IAR’s Orangutan Rescue and Rehabilitation Centre is the first facility in Asia to be accredited by the Global Federation of Animal Sanctuaries (GFAS)
The Global Federation of Animal Sanctuaries (GFAS), the only globally recognised organisation providing standards for identifying legitimate animal sanctuaries and rescue/rehabilitation centres, has announced that IAR’s Orangutan Rescue and Rehabilitation Centre in Indonesia has achieved GFAS Accreditation as of 17 January 2014. The centre has become the first GFAS accredited facility in Asia.

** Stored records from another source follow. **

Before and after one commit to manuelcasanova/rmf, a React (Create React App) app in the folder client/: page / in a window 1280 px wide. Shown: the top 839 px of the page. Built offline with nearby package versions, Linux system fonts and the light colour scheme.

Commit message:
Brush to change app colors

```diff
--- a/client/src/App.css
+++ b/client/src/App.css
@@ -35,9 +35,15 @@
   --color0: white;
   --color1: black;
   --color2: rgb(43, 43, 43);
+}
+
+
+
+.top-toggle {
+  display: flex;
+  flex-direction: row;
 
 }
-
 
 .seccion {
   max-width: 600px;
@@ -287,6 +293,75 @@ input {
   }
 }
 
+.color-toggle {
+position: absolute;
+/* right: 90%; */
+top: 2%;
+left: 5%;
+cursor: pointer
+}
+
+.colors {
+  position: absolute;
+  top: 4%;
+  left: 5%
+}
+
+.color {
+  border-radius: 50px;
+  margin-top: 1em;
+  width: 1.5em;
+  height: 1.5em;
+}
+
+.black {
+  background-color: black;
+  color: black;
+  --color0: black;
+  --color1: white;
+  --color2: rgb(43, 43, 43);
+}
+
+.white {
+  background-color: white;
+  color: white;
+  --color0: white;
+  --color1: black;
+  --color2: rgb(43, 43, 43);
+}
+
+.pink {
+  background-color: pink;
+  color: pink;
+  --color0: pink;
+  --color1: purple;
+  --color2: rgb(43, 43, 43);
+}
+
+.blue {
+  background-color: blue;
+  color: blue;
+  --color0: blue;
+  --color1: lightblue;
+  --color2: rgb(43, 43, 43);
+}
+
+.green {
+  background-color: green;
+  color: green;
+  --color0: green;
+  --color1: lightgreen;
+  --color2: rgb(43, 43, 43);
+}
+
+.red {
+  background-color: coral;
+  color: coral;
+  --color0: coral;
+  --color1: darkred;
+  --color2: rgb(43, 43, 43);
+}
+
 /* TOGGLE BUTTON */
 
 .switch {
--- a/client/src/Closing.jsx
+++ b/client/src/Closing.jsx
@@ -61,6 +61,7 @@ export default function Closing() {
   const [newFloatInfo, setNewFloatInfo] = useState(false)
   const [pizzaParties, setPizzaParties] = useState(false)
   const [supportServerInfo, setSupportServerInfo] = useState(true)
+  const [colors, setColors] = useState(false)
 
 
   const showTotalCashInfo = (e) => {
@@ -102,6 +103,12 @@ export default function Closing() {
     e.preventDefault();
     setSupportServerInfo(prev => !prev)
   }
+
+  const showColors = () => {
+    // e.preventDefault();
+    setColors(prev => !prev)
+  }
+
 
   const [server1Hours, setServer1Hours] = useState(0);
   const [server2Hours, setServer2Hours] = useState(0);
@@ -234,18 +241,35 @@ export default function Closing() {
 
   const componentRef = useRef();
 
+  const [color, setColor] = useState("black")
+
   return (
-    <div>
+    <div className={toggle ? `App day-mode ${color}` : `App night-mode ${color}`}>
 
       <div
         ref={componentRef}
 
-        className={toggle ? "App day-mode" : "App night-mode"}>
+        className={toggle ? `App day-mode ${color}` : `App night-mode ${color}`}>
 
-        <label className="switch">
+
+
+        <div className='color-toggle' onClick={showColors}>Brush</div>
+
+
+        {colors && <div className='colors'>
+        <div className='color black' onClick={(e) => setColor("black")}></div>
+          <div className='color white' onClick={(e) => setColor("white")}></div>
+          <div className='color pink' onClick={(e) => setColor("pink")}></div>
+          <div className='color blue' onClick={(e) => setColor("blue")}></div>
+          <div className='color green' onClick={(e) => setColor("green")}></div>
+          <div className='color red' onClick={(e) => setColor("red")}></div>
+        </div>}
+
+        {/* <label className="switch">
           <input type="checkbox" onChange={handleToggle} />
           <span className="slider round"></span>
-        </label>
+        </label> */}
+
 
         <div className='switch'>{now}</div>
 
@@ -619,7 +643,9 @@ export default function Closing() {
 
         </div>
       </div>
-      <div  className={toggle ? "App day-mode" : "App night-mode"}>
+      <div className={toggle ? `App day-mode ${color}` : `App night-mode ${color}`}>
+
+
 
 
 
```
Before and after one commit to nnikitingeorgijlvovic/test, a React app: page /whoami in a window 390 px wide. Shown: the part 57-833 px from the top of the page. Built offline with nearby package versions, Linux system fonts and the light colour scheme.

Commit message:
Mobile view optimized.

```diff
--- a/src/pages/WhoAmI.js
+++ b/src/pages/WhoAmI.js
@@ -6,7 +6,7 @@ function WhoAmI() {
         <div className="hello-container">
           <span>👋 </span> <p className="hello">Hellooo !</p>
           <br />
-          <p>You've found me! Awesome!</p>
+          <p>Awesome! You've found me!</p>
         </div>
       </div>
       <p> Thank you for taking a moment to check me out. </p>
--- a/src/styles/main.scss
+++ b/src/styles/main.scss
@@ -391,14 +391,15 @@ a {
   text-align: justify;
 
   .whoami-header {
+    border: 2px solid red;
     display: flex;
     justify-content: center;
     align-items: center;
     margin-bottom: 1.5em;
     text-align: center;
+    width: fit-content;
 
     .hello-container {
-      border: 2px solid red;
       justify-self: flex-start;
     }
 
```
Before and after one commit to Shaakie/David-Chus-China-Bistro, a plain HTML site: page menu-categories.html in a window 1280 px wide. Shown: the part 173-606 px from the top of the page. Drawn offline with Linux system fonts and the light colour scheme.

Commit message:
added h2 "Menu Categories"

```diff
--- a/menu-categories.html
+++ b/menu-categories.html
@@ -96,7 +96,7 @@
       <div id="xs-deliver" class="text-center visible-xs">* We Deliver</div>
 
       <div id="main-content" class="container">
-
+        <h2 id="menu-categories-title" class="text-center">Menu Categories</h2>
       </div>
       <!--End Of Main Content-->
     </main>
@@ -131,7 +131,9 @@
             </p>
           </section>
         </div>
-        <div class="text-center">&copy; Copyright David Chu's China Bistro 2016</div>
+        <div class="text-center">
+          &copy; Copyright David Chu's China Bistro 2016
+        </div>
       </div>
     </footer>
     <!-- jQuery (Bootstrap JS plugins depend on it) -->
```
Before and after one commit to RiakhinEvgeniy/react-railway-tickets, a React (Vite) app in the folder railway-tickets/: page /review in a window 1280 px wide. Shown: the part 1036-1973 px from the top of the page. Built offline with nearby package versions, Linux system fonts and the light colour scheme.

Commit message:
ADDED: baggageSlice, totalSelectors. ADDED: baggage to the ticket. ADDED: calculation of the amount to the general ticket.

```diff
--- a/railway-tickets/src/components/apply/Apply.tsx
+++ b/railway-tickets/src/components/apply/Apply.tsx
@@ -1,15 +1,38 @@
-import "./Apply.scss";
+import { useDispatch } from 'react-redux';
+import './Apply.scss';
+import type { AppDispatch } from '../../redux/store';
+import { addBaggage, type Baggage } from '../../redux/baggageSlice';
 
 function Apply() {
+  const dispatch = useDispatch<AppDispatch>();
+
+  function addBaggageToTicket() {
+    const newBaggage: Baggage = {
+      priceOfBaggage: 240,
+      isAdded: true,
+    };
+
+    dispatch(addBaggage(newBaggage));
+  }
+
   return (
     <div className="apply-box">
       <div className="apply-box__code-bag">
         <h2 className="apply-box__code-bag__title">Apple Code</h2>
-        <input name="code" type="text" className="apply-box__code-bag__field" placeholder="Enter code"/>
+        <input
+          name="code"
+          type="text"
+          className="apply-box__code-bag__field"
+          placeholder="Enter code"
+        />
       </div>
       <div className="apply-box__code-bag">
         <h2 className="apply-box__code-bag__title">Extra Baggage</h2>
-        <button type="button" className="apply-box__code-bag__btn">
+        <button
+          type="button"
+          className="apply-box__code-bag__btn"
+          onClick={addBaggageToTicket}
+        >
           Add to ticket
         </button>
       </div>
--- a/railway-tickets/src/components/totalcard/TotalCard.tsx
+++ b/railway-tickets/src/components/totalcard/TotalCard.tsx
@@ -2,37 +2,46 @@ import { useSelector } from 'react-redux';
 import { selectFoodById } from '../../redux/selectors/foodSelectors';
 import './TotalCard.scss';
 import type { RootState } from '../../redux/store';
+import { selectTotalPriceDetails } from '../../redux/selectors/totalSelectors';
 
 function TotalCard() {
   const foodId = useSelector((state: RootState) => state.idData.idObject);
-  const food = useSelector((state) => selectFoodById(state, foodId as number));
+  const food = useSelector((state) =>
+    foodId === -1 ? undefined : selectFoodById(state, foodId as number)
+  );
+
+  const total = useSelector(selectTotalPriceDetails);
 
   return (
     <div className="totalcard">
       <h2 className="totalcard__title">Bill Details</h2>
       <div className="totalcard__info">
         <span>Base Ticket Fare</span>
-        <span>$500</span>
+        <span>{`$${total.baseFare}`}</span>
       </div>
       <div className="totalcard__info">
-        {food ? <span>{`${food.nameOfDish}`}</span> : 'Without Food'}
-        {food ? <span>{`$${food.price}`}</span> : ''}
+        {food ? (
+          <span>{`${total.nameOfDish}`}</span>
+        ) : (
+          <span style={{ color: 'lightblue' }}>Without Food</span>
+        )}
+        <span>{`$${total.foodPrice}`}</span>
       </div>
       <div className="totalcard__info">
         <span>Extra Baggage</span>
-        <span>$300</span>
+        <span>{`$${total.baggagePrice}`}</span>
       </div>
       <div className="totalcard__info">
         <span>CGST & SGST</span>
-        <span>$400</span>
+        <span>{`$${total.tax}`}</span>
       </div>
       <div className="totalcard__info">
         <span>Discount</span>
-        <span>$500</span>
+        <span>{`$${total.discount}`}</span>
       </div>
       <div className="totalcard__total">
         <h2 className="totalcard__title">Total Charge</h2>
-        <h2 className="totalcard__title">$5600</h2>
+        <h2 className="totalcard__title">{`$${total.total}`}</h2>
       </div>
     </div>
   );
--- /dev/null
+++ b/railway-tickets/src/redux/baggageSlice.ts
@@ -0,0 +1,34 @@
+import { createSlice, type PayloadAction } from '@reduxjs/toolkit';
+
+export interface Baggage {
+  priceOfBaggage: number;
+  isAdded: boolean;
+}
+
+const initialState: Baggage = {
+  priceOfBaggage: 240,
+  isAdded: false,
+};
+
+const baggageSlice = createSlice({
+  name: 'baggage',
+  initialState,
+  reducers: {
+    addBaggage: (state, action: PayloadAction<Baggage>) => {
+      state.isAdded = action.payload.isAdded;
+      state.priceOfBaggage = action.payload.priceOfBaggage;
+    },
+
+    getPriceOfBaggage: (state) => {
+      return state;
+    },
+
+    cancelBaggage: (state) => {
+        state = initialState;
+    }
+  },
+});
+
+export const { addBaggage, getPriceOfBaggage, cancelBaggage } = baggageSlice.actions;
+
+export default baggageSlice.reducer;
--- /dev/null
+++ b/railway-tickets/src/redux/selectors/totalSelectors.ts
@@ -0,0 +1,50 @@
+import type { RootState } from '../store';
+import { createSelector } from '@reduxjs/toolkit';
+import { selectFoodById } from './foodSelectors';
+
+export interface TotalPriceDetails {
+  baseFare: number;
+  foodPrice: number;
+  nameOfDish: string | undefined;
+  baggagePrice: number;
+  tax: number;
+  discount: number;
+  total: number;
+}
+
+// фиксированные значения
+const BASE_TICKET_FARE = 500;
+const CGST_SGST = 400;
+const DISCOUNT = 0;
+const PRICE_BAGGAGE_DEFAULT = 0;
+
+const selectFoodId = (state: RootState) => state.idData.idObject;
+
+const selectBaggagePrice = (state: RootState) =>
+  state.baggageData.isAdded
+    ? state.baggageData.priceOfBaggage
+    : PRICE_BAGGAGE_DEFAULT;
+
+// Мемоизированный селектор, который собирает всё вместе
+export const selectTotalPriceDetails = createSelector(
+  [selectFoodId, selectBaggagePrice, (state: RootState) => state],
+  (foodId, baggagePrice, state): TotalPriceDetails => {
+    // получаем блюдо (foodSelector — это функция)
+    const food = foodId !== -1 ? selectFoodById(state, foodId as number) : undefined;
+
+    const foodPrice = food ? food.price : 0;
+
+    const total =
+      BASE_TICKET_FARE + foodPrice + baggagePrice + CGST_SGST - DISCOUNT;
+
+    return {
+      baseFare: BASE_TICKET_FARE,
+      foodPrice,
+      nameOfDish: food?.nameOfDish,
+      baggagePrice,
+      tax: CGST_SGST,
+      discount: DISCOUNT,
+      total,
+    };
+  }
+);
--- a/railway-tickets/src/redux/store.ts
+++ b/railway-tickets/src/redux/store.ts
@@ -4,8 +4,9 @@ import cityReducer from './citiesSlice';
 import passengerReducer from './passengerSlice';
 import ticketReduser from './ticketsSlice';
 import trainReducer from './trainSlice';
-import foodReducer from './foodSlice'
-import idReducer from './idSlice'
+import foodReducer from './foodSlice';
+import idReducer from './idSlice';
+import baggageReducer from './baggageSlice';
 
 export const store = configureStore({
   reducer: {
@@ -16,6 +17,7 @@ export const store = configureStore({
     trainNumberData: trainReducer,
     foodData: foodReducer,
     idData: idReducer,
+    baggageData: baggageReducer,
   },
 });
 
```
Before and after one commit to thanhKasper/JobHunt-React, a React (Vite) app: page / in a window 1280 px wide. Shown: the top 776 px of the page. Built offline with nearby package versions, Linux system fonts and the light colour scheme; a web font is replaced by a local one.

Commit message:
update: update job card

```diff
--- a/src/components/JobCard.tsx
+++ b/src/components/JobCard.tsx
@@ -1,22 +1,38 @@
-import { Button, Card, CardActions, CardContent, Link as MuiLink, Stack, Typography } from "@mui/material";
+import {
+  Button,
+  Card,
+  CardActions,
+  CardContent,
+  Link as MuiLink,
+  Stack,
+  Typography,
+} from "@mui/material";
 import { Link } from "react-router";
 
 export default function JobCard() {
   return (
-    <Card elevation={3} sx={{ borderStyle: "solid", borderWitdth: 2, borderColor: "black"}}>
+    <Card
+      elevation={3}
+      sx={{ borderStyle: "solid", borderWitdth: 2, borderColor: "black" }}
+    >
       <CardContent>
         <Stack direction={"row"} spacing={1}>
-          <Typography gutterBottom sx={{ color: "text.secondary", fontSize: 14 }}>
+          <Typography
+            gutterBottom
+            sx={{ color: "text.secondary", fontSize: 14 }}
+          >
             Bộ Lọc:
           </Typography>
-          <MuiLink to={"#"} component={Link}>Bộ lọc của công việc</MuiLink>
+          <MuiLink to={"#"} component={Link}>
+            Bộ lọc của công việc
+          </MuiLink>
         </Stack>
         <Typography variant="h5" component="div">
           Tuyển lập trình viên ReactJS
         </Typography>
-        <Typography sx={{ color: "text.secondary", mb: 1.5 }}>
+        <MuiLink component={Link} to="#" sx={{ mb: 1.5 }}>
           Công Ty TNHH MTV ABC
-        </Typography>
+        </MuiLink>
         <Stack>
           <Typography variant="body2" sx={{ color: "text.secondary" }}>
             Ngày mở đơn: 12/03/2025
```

Accreditation means that the centre meets the comprehensive and rigorous definition of a true sanctuary/rehabilitation centre and is providing humane and responsible care to the orangutans, and that it meets rigorous and peer-reviewed standards for governance, operations, administration and veterinary care established by GFAS. The accreditation status also provides a clear and trusted means for the public, donors, and government agencies to recognise IAR’s Orangutan Rescue and Rehabilitation Centre as an exceptional facility.
“IAR’s centre not only has excellent and detailed care protocols but also has a solid operational foundation in place to support its growth and long-term sustainability,” says Jackie Bennett, GFAS’ Deputy Director of Great Apes and Regional Accreditation. “We also commend IAR for the development of its education and outreach programmes and its commitment to mitigating human-orangutan conflict and engaging local communities in its orangutan conservation efforts.”
“We’re all delighted at the news of this accreditation,” says Alan Knight, IAR Chief Executive. “It bears testimony to the total commitment of our team in Indonesia and is an endorsement of the high standards they maintain in every area of their work. The fact that our centre is currently the only facility in Asia to have received the accreditation makes it an even more remarkable achievement. I couldn’t be more proud!”
Karmele Llano Sanchez, Programme Director of Yayasan IAR Indonesia adds: “Without exception, every member of our team has played a part in helping us achieve this valuable accreditation. In every aspect of our work we try always to pay close attention to detail in order to provide the best care for the orangutans in our centre and give them the best chance of survival once they are returned to the wild. I’m pleased to see that GFAS has acknowledged our holistic approach to the problem and recognised our efforts to tackle it on every level, from hands-on rescue of individual animals through to long-term education and engagement of local communities in orangutan conservation.” Karmele, who is one of the founders of the organization, adds: "We are also conscious of the need to continue making improvements and we’re pleased that GFAS will be able to help us with this process".